**YOUR OBJECTIVE**
What lines in the records below contain the string "abre"? Copy every one.

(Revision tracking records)
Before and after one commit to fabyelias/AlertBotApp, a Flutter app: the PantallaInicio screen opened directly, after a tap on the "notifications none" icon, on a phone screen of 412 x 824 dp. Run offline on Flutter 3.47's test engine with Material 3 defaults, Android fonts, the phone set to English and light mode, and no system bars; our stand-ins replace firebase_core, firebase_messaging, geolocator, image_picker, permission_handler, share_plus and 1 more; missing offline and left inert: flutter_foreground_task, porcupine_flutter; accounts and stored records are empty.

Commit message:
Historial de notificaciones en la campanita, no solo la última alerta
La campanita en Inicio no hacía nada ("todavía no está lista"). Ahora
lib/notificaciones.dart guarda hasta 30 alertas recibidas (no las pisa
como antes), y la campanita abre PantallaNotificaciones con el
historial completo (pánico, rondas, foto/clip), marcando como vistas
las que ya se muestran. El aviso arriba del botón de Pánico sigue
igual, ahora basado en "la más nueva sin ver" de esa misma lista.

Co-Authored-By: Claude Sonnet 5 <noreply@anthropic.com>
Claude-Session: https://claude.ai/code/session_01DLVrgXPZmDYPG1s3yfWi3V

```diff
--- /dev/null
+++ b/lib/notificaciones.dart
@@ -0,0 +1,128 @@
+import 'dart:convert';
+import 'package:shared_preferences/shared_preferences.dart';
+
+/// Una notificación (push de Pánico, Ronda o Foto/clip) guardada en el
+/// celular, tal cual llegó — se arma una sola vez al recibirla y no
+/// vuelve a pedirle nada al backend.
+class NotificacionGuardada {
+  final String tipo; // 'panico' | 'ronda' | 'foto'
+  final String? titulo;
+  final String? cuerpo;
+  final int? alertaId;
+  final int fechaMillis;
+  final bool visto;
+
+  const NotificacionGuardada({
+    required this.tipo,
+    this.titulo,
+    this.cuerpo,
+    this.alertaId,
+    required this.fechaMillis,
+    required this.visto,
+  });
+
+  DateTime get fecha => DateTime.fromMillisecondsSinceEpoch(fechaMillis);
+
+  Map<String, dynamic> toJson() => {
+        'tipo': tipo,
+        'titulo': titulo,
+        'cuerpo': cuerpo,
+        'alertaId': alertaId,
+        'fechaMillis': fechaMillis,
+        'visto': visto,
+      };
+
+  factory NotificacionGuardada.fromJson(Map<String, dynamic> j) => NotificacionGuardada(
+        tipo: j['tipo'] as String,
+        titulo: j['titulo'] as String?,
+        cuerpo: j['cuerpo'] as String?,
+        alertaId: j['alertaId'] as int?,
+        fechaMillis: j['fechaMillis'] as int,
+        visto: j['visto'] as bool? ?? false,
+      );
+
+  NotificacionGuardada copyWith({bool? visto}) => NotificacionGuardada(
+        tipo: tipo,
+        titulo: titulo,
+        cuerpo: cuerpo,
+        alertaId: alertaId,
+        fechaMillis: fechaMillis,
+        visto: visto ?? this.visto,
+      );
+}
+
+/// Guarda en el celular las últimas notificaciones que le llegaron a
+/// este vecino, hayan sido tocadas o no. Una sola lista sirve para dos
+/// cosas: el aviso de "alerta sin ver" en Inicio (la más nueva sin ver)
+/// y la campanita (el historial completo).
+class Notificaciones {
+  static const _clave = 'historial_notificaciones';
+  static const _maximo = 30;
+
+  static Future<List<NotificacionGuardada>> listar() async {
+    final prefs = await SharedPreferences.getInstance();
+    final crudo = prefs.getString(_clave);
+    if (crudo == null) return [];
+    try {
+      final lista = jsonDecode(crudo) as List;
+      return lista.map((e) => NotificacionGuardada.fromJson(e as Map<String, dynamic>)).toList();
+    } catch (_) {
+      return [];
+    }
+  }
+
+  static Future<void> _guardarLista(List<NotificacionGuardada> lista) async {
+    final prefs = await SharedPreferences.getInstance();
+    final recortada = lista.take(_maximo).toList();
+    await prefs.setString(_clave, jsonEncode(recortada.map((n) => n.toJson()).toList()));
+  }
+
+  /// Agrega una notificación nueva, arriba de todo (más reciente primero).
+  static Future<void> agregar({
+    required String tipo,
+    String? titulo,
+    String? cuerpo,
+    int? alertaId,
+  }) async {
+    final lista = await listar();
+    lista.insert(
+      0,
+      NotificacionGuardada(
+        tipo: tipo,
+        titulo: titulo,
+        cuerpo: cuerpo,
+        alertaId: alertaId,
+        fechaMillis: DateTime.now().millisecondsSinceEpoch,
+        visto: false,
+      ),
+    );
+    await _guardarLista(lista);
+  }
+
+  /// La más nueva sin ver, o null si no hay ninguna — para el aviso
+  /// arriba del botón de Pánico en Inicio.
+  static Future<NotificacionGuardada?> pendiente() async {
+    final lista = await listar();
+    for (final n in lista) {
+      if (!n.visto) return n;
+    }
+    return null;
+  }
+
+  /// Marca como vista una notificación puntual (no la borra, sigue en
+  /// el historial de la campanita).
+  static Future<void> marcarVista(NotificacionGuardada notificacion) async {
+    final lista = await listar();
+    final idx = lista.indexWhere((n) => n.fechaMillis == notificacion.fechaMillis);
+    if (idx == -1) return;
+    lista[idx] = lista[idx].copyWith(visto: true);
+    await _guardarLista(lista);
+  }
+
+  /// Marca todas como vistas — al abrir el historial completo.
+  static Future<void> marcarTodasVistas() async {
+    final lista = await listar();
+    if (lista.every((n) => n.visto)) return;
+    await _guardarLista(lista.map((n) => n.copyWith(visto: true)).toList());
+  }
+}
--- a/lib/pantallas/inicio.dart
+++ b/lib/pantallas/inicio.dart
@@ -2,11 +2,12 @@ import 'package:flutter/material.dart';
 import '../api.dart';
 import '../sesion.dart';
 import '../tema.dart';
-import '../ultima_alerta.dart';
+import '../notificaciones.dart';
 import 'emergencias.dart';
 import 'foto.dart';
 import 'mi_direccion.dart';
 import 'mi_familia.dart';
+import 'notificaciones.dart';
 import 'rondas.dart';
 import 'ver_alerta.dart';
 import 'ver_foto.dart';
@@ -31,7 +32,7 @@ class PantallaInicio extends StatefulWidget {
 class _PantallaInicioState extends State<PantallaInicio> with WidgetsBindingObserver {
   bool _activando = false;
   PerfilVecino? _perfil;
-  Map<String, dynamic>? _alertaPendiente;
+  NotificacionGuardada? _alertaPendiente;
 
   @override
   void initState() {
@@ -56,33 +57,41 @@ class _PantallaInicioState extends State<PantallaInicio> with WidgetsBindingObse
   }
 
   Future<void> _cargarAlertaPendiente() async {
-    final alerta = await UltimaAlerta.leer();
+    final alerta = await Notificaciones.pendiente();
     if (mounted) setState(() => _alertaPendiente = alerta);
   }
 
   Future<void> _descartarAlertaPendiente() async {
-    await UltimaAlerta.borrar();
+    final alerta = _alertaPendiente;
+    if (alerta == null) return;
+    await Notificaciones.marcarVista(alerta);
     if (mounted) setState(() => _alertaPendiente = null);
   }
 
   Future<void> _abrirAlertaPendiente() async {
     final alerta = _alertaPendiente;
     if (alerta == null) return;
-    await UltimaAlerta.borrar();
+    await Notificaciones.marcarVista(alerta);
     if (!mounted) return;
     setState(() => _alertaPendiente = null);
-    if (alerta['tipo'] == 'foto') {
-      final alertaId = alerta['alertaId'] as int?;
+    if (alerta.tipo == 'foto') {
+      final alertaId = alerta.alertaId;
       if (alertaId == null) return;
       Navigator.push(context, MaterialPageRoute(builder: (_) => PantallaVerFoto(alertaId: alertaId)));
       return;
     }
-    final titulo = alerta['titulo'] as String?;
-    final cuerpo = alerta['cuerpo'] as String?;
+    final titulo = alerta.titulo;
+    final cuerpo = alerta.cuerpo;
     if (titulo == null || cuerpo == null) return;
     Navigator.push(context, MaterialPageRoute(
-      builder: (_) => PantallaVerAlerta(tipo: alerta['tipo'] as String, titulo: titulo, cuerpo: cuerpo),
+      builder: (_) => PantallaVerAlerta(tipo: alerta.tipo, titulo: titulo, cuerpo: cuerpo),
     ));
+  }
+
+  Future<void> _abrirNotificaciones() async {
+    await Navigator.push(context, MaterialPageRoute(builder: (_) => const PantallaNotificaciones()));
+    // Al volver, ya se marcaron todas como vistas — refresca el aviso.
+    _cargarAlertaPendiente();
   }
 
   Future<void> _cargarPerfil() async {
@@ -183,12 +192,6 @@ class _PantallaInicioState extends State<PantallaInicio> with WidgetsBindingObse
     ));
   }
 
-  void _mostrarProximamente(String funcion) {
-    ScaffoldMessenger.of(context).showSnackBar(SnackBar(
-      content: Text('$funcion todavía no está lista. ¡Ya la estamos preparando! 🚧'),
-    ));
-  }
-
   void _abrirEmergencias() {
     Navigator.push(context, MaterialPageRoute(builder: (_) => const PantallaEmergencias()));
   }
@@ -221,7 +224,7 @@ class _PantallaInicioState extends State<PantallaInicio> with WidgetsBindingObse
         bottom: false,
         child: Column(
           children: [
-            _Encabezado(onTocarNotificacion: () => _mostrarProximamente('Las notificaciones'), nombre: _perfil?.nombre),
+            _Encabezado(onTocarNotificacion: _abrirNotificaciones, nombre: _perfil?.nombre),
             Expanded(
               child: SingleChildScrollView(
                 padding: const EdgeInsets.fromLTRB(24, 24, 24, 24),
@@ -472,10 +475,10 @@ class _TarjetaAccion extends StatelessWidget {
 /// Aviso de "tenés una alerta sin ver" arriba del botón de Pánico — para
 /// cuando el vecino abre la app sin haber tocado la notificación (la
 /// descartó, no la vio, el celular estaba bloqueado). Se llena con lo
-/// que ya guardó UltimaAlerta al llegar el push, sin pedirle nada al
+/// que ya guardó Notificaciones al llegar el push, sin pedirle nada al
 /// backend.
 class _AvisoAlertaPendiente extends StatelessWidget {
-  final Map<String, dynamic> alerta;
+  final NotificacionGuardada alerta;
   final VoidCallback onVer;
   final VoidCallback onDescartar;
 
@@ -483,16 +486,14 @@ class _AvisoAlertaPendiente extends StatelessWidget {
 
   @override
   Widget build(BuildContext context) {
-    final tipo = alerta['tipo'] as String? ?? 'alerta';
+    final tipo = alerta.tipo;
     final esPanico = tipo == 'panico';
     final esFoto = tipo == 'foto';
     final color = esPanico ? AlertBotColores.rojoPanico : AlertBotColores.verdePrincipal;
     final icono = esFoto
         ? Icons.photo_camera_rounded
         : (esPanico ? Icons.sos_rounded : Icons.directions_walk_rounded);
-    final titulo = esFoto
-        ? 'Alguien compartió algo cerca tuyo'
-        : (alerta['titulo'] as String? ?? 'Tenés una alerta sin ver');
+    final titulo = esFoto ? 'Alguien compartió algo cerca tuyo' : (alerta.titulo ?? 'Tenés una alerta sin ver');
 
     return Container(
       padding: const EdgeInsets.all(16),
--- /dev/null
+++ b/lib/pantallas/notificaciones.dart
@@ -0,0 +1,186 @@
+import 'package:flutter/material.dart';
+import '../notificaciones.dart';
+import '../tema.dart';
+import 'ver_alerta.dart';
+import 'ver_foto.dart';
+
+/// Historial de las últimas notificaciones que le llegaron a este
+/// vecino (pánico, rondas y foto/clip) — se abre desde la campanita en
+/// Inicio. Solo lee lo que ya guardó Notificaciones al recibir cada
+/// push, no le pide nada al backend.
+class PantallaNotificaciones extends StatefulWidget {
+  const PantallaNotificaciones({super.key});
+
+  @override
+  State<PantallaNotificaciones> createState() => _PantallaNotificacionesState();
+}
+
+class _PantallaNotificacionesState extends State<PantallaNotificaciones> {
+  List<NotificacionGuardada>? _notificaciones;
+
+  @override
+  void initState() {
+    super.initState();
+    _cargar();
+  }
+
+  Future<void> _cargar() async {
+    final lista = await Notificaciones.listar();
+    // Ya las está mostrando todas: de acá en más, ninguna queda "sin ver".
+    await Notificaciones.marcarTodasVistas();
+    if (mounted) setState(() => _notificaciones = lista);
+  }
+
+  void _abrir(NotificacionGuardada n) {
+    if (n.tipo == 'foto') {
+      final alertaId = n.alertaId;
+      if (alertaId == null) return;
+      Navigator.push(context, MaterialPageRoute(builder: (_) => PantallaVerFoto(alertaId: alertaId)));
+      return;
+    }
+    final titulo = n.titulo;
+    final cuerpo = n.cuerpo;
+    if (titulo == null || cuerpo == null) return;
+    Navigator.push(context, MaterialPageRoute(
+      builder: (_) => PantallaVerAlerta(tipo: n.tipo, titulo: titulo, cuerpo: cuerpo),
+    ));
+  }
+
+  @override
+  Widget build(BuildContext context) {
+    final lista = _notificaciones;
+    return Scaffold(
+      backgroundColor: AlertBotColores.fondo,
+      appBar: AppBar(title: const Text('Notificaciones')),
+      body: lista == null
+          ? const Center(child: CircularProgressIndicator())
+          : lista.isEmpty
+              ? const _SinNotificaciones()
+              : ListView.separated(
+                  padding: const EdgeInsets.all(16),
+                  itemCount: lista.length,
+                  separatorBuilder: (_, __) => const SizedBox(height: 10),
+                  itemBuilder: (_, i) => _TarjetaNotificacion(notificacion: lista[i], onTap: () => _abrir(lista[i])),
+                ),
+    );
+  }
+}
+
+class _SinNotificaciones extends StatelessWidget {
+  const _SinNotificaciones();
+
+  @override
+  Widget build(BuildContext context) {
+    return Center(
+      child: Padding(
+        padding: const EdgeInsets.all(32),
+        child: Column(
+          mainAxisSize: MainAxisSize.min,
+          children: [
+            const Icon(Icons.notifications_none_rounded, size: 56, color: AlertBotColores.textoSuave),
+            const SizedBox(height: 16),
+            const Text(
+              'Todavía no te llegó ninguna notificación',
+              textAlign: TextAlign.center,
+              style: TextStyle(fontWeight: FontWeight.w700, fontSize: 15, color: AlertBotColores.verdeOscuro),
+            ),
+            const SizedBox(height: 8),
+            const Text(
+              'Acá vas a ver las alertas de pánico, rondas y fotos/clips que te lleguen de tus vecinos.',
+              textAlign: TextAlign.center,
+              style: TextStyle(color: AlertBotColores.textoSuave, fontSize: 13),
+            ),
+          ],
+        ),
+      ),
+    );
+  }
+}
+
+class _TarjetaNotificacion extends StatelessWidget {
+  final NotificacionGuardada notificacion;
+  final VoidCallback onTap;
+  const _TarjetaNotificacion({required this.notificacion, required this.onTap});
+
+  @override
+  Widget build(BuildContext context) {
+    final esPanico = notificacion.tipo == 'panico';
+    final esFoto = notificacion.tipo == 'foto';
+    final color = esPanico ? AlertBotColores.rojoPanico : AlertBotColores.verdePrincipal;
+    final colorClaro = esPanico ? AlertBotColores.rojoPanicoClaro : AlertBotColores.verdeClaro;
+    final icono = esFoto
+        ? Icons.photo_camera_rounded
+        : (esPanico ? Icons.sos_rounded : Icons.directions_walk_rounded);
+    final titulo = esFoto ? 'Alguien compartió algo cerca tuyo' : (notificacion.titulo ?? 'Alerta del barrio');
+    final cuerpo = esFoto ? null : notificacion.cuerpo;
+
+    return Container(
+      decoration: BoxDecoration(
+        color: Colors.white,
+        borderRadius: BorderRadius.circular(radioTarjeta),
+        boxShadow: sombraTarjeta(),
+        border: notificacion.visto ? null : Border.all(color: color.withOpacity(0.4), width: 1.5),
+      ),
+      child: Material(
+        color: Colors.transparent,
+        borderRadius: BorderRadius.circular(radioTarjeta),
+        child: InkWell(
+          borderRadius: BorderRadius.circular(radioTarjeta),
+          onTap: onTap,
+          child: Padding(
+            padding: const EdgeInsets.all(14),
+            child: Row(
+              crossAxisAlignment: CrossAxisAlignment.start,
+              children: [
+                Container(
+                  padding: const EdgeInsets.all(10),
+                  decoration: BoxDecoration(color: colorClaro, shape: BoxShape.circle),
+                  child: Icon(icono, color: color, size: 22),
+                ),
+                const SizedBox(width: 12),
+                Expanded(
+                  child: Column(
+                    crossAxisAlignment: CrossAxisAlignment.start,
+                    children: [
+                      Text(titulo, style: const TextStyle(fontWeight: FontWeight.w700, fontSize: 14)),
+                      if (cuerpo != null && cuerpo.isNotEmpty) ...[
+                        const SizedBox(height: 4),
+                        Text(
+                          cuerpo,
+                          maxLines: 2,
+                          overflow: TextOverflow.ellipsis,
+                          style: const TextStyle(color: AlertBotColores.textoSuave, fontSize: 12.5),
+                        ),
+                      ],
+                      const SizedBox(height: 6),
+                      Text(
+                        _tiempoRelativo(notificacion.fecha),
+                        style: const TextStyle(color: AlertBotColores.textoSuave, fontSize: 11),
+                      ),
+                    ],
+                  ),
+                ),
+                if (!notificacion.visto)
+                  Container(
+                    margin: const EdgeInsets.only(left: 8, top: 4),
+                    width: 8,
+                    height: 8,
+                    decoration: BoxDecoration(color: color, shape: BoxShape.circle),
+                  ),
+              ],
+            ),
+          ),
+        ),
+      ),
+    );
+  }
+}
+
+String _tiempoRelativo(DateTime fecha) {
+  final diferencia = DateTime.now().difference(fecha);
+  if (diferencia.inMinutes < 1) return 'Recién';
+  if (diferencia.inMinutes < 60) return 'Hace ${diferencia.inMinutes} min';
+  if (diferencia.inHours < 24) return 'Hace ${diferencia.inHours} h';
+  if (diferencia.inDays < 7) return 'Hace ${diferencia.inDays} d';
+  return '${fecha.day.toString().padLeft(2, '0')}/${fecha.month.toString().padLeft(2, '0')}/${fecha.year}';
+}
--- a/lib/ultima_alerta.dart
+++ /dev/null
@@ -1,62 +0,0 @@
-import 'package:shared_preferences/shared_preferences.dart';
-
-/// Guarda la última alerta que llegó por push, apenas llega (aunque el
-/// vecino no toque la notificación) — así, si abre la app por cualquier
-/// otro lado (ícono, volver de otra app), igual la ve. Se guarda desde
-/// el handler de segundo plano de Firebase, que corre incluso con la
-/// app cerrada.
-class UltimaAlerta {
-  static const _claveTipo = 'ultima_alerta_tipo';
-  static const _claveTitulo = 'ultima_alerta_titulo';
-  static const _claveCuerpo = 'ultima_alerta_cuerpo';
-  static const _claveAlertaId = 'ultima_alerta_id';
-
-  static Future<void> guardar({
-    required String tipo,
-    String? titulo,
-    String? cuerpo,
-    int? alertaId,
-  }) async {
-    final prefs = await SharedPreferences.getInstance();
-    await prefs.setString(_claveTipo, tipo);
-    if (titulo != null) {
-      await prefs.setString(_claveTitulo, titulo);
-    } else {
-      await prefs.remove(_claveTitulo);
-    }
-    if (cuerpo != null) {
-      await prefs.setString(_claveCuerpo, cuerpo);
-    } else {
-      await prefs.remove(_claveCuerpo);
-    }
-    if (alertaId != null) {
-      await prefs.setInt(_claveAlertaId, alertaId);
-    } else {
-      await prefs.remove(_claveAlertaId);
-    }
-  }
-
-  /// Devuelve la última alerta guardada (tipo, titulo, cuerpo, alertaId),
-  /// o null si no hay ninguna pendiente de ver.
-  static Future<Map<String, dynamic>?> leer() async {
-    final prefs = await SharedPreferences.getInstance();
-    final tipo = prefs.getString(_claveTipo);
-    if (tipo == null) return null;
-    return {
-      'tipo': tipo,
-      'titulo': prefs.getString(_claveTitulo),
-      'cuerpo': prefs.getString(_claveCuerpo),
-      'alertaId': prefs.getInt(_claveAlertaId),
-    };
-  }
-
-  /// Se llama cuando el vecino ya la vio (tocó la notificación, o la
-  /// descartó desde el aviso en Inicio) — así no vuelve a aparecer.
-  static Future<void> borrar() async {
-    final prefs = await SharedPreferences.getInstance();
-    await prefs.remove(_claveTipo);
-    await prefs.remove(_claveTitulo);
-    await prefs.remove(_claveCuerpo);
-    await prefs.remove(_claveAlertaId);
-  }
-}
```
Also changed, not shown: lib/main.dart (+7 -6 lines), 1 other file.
==
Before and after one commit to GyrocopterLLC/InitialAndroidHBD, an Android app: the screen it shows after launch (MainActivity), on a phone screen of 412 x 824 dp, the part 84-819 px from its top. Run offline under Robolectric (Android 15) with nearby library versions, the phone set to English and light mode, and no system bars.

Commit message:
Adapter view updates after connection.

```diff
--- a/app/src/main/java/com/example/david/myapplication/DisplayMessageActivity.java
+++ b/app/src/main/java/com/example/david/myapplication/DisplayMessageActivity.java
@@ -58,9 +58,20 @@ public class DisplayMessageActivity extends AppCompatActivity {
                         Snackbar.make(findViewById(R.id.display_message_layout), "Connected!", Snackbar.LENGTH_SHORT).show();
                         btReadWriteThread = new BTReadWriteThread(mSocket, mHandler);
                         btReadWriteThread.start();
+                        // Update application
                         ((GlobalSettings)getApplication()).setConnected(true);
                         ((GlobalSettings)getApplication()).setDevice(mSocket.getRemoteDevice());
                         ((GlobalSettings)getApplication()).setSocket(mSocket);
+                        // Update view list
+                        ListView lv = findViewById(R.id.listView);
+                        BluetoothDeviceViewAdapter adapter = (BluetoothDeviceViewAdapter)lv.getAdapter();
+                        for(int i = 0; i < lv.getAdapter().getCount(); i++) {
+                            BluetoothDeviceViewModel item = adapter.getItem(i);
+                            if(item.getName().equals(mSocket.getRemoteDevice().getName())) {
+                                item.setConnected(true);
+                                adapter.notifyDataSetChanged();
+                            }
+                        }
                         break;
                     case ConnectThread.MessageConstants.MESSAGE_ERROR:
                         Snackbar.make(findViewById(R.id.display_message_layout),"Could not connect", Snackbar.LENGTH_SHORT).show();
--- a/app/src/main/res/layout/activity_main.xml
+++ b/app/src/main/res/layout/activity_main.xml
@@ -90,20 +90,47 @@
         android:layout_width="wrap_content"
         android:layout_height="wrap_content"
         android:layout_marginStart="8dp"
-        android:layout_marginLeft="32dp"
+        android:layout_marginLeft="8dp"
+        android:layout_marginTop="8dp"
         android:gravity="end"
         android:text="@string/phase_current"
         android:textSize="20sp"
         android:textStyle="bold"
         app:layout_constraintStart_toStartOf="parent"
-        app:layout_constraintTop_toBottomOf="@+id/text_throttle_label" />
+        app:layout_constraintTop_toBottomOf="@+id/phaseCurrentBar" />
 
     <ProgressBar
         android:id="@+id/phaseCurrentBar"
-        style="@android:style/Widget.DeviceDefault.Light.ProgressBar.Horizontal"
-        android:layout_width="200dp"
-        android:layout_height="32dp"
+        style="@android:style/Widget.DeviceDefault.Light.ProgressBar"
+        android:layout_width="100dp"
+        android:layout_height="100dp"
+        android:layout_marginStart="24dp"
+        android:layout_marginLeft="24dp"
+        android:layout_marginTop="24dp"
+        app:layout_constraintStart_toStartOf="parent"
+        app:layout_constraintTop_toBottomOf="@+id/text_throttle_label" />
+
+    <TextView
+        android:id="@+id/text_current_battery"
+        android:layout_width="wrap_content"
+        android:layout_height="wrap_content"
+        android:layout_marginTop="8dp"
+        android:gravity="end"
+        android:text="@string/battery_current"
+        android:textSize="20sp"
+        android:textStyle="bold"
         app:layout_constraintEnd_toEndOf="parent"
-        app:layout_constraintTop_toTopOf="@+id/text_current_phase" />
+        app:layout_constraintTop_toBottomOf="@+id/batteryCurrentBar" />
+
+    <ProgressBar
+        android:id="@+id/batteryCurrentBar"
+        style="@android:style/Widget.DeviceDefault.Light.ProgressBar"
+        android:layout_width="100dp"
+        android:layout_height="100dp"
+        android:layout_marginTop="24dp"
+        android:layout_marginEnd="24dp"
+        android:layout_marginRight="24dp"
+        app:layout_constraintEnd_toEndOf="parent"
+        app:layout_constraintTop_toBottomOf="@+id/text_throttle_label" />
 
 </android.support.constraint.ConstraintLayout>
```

**ANSWER BOX**
como antes), y la campanita abre PantallaNotificaciones con el
 /// cuando el vecino abre la app sin haber tocado la notificación (la
+/// vecino (pánico, rondas y foto/clip) — se abre desde la campanita en
-/// vecino no toque la notificación) — así, si abre la app por cualquier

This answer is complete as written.